• [WHAT THE TASK ASKS]: Return the full set of entries below exactly, leaving every image out.

━━━━━━━━

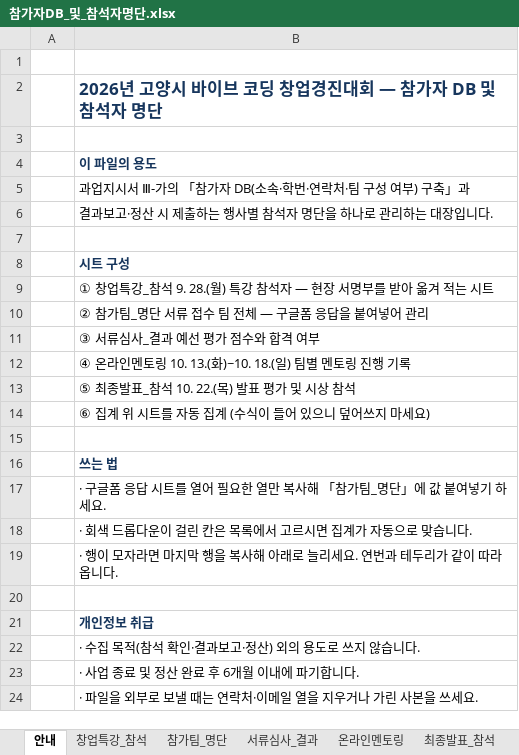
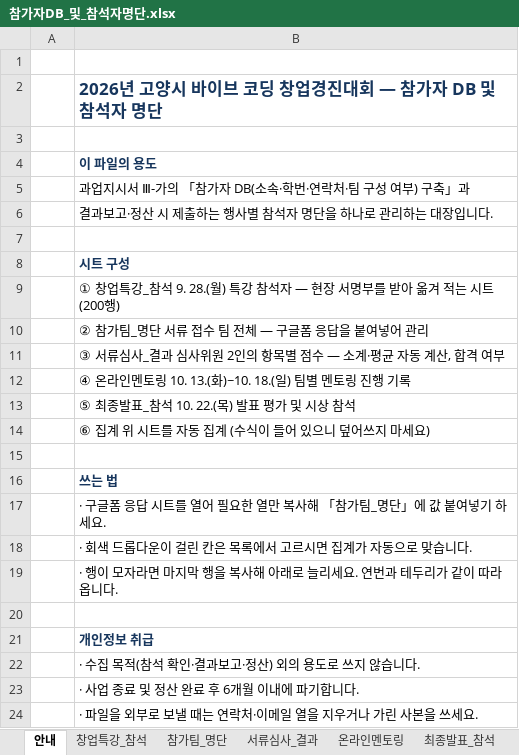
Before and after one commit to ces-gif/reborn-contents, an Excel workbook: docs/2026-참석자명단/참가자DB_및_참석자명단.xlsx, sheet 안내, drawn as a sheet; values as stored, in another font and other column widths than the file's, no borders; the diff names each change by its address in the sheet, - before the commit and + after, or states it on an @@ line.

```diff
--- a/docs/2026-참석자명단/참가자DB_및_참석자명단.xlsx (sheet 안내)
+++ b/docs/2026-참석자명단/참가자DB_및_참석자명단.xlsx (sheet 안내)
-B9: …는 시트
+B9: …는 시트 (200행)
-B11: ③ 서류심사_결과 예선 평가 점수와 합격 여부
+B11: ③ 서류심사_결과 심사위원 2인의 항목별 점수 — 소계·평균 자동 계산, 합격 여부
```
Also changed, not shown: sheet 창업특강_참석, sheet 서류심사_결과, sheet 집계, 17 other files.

━━━━━━━━

• [ANSWER TO THIS EXERCISE]:
Before and after one commit to ces-gif/reborn-contents, an Excel workbook: docs/2026-참석자명단/참가자DB_및_참석자명단.xlsx, sheet 안내, drawn as a sheet; values as stored, in another font and other column widths than the file's, no borders; the diff names each change by its address in the sheet, - before the commit and + after, or states it on an @@ line.

```diff
--- a/docs/2026-참석자명단/참가자DB_및_참석자명단.xlsx (sheet 안내)
+++ b/docs/2026-참석자명단/참가자DB_및_참석자명단.xlsx (sheet 안내)
-B9: …는 시트
+B9: …는 시트 (200행)
-B11: ③ 서류심사_결과 예선 평가 점수와 합격 여부
+B11: ③ 서류심사_결과 심사위원 2인의 항목별 점수 — 소계·평균 자동 계산, 합격 여부
```
Also changed, not shown: sheet 창업특강_참석, sheet 서류심사_결과, sheet 집계, 17 other files.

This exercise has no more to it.